__Aim of the task__:
Extract every line from the records below that contains the word "styles".

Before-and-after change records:
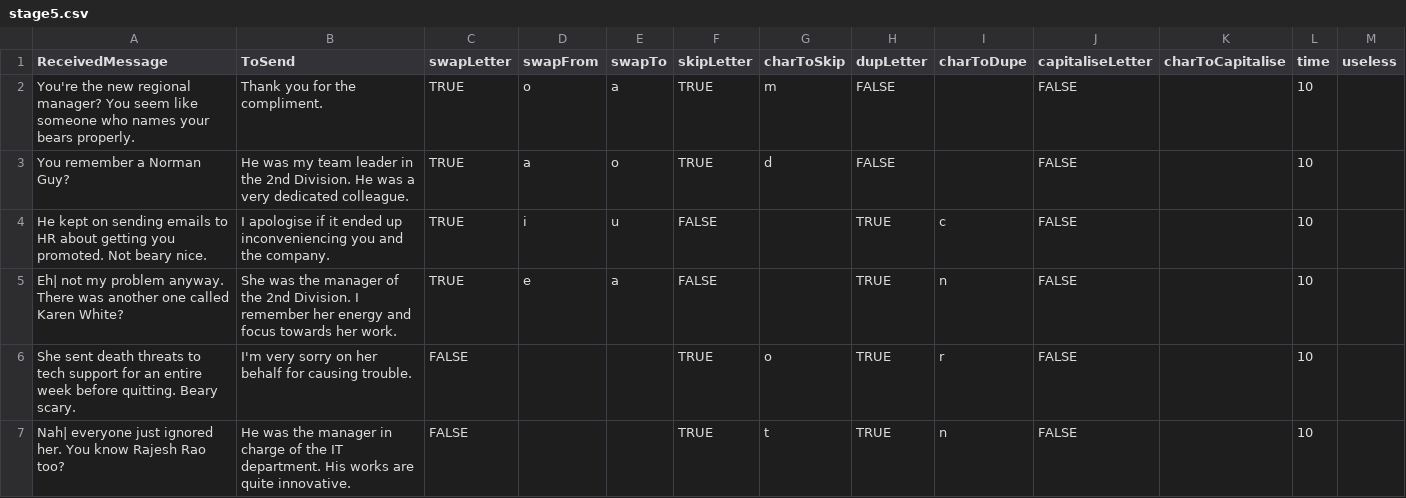
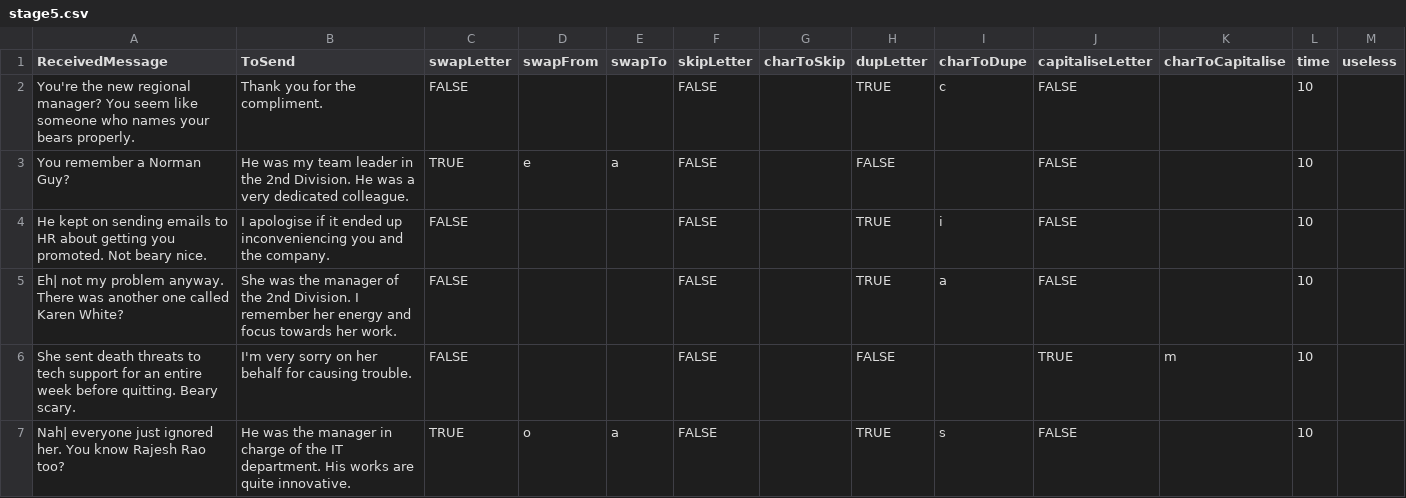
Before and after one commit to Cyn04/UniJam2020, a CSV file: Assets/Resources/stage5.csv, drawn as a sheet; only a part is shown; the diff covers the shown part only.

```diff
--- a/Assets/Resources/stage5.csv
+++ b/Assets/Resources/stage5.csv
@@ -1,7 +1,7 @@
 ReceivedMessage,ToSend,swapLetter,swapFrom,swapTo,skipLetter,charToSkip,dupLetter,charToDupe,capitaliseLetter,charToCapitalise,time,useless
-You're the new regional manager? You seem like someone who names your bears properly.,Thank you for the compliment.,TRUE,o,a,TRUE,m,FALSE,,FALSE,,10,
-You remember a Norman Guy?,He was my team leader in the 2nd Division. He was a very dedicated colleague.,TRUE,a,o,TRUE,d,FALSE,,FALSE,,10,
-He kept on sending emails to HR about getting you promoted. Not beary nice.,I apologise if it ended up inconveniencing you and the company.,TRUE,i,u,FALSE,,TRUE,c,FALSE,,10,
-Eh| not my problem anyway. There was another one called Karen White?,She was the manager of the 2nd Division. I remember her energy and focus towards her work.,TRUE,e,a,FALSE,,TRUE,n,FALSE,,10,
-She sent death threats to tech support for an entire week before quitting. Beary scary.,I'm very sorry on her behalf for causing trouble.,FALSE,,,TRUE,o,TRUE,r,FALSE,,10,
-Nah| everyone just ignored her. You know Rajesh Rao too?,He was the manager in charge of the IT department. His works are quite innovative.,FALSE,,,TRUE,t,TRUE,n,FALSE,,10,
+You're the new regional manager? You seem like someone who names your bears properly.,Thank you for the compliment.,FALSE,,,FALSE,,TRUE,c,FALSE,,10,
+You remember a Norman Guy?,He was my team leader in the 2nd Division. He was a very dedicated colleague.,TRUE,e,a,FALSE,,FALSE,,FALSE,,10,
+He kept on sending emails to HR about getting you promoted. Not beary nice.,I apologise if it ended up inconveniencing you and the company.,FALSE,,,FALSE,,TRUE,i,FALSE,,10,
+Eh| not my problem anyway. There was another one called Karen White?,She was the manager of the 2nd Division. I remember her energy and focus towards her work.,FALSE,,,FALSE,,TRUE,a,FALSE,,10,
+She sent death threats to tech support for an entire week before quitting. Beary scary.,I'm very sorry on her behalf for causing trouble.,FALSE,,,FALSE,,FALSE,,TRUE,m,10,
+Nah| everyone just ignored her. You know Rajesh Rao too?,He was the manager in charge of the IT department. His works are quite innovative.,TRUE,o,a,FALSE,,TRUE,s,FALSE,,10,
```
Also changed, not shown: 55 edited cells elsewhere in this file, Assets/Resources/stage2.csv, Assets/Resources/stage4.csv, 15 other files.
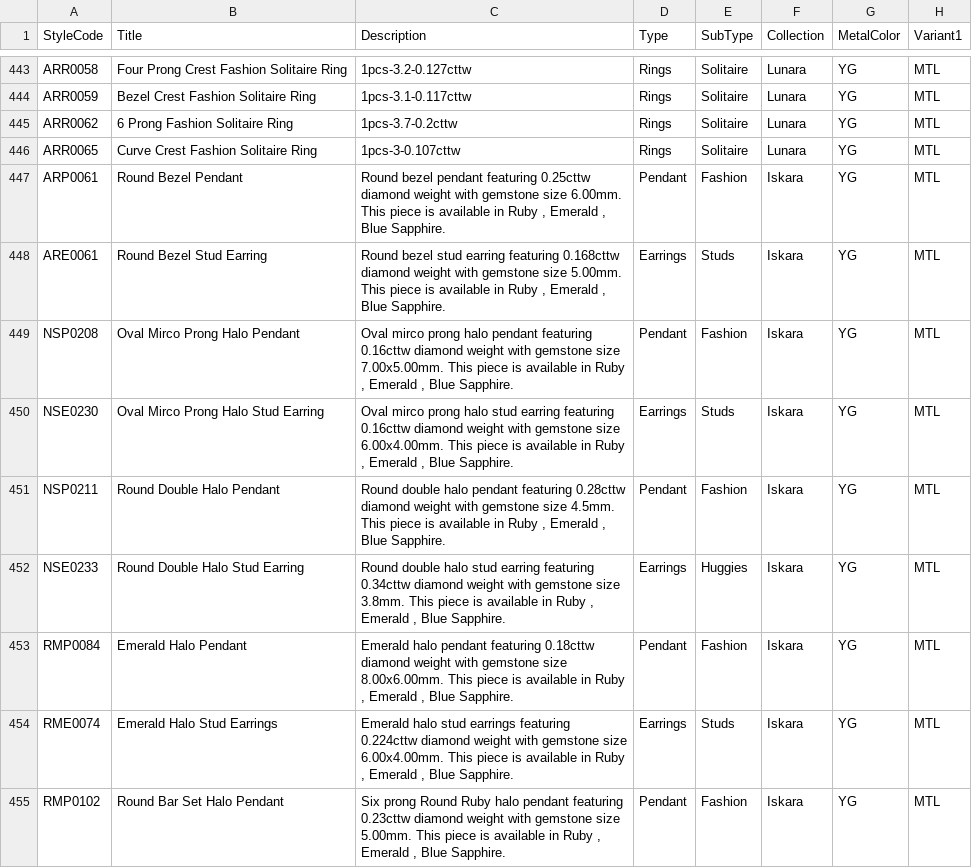
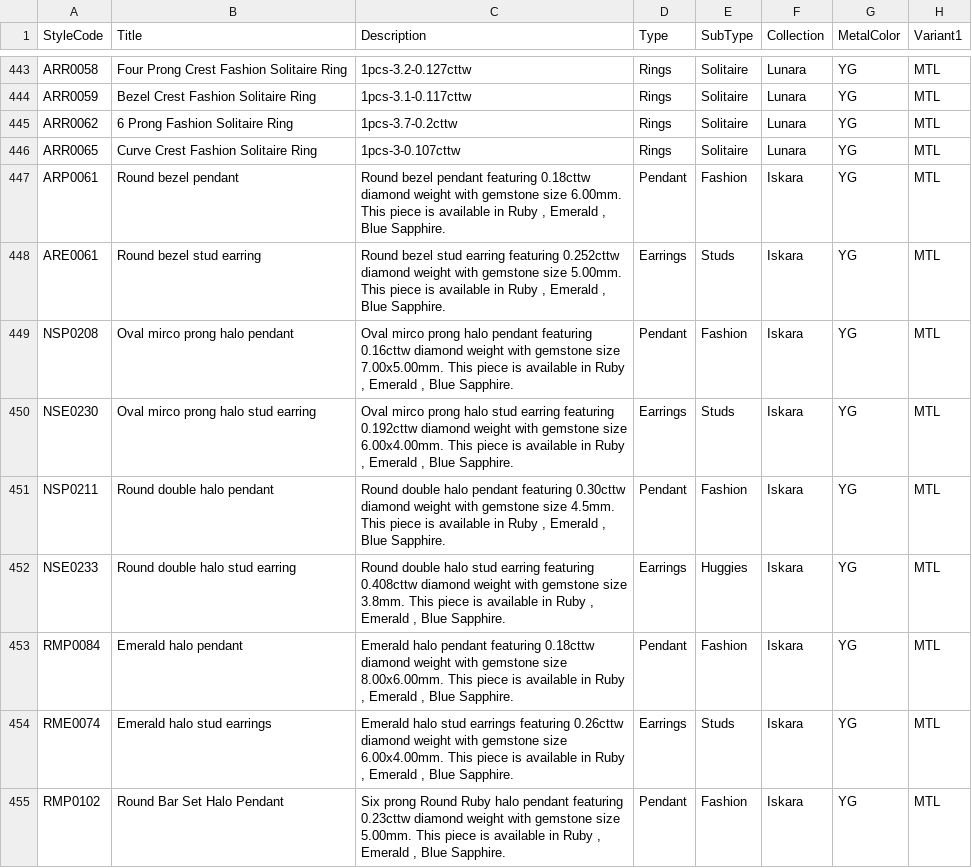
Before and after one commit to niravpmehta/jewelry-data, a CSV file: styles.csv, drawn as a sheet; only a part is shown, gaps mark what is left out; the diff covers the shown part only; the diff names each change by its address in the sheet, - before the commit and + after, or states it on an @@ line.

Commit message:
Sync styles.csv

```diff
--- a/styles.csv
+++ b/styles.csv
-B447 (Title): Round Bezel Pendant
+B447 (Title): Round bezel pendant
-C447 (Description): …pendant featuring 0.25cttw diamond weight…
+C447 (Description): …pendant featuring 0.18cttw diamond weight…
-B448 (Title): Round Bezel Stud Earring
+B448 (Title): Round bezel stud earring
-C448 (Description): …earring featuring 0.168cttw diamond weight…
+C448 (Description): …earring featuring 0.252cttw diamond weight…
-B449 (Title): Oval Mirco Prong Halo Pendant
+B449 (Title): Oval mirco prong halo pendant
-B450 (Title): Oval Mirco Prong Halo Stud Earring
+B450 (Title): Oval mirco prong halo stud earring
-C450 (Description): …earring featuring 0.16cttw diamond weight…
+C450 (Description): …earring featuring 0.192cttw diamond weight…
-B451 (Title): Round Double Halo Pendant
+B451 (Title): Round double halo pendant
-C451 (Description): …pendant featuring 0.28cttw diamond weight…
+C451 (Description): …pendant featuring 0.30cttw diamond weight…
-B452 (Title): Round Double Halo Stud Earring
+B452 (Title): Round double halo stud earring
-C452 (Description): …earring featuring 0.34cttw diamond weight…
+C452 (Description): …earring featuring 0.408cttw diamond weight…
-B453 (Title): Emerald Halo Pendant
+B453 (Title): Emerald halo pendant
-B454 (Title): Emerald Halo Stud Earrings
+B454 (Title): Emerald halo stud earrings
-C454 (Description): …earrings featuring 0.224cttw diamond weight…
+C454 (Description): …earrings featuring 0.26cttw diamond weight…
```
Also changed, not shown: 31 edited cells elsewhere in this file.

__Answer to this exercise__:
Before and after one commit to niravpmehta/jewelry-data, a CSV file: styles.csv, drawn as a sheet; only a part is shown, gaps mark what is left out; the diff covers the shown part only; the diff names each change by its address in the sheet, - before the commit and + after, or states it on an @@ line.
Sync styles.csv
--- a/styles.csv
+++ b/styles.csv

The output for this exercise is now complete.